Braden Schneider, 1st, Filip Chytil
New York Rangers
If you’re sick of reading about Miller trade proposals, you’re definitely sick of hearing about Schneider and the Rangers. But the smooth-skating, hard-hitting, shutdown-doing 20-year-old remains the best fit for the future of the Canucks blueline that might possibly be available, and so it still makes sense to target him.
We’ve made a bunch of other suggestions surrounding the Rangers
, with their first round pick being a typical component. If a young player needs to be part of the deal, then Chytil makes sense as a center with top-six potential that will probably never realize it in New York. If Morgan Barron counts as a young roster player, he’s another intriguing possibility.
Samuel Poulin, 1st, Kasperi Kapanen/John Marino
It wouldn’t be shocking at all to see GM Allvin and POHO Jim Rutherford turn to their former franchise in seeking out a Miller trade partner. The Penguins are still trying to squeeze another Cup run or two out of the Crosby/Malkin/Letang core, and Miller certainly goes a long way toward reinforcing the current roster. Unfortunately, the cupboards are a bit bare after all those previous Cup runs.
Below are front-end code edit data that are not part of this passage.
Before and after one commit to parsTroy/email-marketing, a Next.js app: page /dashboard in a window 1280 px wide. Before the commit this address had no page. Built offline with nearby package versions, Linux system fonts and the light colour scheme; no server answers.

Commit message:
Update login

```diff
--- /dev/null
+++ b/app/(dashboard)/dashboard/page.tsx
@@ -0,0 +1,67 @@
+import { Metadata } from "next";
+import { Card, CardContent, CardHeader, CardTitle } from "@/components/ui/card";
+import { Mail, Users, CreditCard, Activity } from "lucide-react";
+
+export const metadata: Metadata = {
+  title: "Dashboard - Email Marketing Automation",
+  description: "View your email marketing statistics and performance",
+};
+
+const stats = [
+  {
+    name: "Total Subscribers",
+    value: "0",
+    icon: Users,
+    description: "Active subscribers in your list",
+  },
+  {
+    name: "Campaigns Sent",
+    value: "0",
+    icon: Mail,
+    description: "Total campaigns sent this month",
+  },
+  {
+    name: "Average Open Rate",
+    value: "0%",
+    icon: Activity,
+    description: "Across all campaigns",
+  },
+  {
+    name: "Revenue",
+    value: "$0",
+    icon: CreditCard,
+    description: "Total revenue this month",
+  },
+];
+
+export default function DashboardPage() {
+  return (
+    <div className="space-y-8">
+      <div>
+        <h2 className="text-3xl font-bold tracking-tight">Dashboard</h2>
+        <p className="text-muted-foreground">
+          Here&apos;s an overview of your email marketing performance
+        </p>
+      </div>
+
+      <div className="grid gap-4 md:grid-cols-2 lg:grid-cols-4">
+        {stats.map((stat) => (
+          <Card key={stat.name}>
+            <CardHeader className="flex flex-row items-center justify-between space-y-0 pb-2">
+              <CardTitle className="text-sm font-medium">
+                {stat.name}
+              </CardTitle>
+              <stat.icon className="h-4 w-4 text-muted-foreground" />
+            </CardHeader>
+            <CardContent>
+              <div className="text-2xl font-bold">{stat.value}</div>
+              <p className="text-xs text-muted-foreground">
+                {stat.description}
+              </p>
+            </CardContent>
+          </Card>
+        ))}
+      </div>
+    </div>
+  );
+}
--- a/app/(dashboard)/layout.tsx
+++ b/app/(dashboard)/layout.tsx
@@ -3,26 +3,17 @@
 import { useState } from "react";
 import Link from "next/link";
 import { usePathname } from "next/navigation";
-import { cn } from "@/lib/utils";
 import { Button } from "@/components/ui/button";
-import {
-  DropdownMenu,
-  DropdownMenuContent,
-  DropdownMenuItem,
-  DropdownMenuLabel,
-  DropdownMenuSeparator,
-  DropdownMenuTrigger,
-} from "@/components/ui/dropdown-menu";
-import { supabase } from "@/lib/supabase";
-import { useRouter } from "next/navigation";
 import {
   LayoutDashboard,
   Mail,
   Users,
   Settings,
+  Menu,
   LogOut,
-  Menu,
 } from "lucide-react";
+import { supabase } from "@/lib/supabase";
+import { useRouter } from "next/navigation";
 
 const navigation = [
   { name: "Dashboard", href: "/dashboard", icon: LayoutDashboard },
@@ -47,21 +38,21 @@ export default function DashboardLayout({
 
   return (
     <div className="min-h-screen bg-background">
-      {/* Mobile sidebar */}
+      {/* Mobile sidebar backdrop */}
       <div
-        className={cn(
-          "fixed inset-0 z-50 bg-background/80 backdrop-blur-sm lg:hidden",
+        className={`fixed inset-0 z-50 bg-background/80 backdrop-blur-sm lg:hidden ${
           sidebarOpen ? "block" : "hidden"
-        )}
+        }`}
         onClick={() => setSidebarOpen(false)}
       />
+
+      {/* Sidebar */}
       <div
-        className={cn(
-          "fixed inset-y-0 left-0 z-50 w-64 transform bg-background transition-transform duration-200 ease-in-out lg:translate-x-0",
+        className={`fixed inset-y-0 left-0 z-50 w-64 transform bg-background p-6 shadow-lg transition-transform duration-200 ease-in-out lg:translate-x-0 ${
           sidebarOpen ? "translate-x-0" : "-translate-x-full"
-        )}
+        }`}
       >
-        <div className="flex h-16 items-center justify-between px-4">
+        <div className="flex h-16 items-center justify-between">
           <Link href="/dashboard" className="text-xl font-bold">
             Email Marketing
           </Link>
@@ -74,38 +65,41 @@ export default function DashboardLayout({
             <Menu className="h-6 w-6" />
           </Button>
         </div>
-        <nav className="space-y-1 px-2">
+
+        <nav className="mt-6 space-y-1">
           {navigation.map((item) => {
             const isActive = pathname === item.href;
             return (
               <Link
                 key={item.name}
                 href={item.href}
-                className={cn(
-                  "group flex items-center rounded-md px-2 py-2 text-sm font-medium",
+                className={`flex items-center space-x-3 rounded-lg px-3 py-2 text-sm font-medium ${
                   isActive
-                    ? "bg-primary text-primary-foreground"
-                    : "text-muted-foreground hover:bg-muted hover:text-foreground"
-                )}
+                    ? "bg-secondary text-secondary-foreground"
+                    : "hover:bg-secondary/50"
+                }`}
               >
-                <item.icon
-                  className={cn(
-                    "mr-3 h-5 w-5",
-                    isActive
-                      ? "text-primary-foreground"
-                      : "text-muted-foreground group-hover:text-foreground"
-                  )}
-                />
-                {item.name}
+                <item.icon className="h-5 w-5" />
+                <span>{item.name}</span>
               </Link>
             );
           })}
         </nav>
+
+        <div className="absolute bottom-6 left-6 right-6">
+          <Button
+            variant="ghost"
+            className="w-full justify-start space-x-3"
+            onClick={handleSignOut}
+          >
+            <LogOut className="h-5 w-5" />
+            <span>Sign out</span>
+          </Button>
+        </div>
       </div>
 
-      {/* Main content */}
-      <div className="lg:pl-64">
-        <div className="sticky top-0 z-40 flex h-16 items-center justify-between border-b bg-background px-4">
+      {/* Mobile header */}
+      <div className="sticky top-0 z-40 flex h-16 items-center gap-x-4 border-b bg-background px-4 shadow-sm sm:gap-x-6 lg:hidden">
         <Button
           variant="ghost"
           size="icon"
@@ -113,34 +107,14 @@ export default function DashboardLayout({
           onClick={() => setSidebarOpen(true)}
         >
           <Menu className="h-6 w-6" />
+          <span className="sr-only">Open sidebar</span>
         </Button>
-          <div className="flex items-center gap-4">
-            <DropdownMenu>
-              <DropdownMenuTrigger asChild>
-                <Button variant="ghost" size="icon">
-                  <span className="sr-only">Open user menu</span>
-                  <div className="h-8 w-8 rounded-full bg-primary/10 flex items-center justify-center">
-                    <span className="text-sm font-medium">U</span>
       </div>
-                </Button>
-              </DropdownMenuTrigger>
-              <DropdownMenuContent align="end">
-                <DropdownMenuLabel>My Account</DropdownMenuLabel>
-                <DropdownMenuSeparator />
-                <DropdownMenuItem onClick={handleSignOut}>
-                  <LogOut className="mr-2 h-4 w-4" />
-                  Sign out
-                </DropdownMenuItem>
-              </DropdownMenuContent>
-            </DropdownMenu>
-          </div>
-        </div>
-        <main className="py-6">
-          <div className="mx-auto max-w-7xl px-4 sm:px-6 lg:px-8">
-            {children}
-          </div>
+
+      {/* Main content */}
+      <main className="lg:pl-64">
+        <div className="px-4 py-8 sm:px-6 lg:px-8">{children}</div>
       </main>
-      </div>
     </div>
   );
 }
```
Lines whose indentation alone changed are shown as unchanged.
It makes a lot of sense for Kapanen — a player Rutherford drafted, traded away, and then traded back for again — to be a part of the deal, and he’d make a fine medium-term offensive fill-in for Miller. Same goes for Marino, a quality top-four RHD that Rutherford rescued from the wilds of Edmonton. But Poulin is the only real prospect of note that could be added on top of Kapanen or Marino, and he’s a B+ asset at best. Combine that with a late first round pick, and it’s hard not to see Pittsburgh’s offer as lacking. Hopefully, nostalgia isn’t a factor here.
Nick Robertson, 1st, Timothy Liljegren
Toronto Maple Leafs
For the clicks alone, the Maple Leafs seem to be at the center of every major trade discussion, and they’ve wormed their way in on Miller, too. Value-wise, Toronto can definitely put together something worthwhile. Liljegren is a dynamic young RHD with a ton of upward potential, and Robertson is an undersized but talented left wing just waiting for his chance at the NHL level.
It’s more difficult, however, to imagine the Leafs somehow managing to clear enough cap space for Miller this year and next. That would have to involve maximum retention by the Canucks, and that would incur a cost over and above the value represented by this package.
Ranking the Packages
#1: New York Rangers
#2: Carolina Hurricanes
#3: New York Islanders
#4: Minnesota Wild
#5: Nashville Predators
#6: Columbus Blue Jackets
#7: Colorado Avalanche
#8: Toronto Maple Leafs
#9: Pittsburgh Penguins
#10: Anaheim Ducks
#11: Calgary Flames
#12: Boston Bruins
Do any of these packages move you to move Miller? Let us know in the comment section, and suggest any prospect/pick/player combos we might have missed.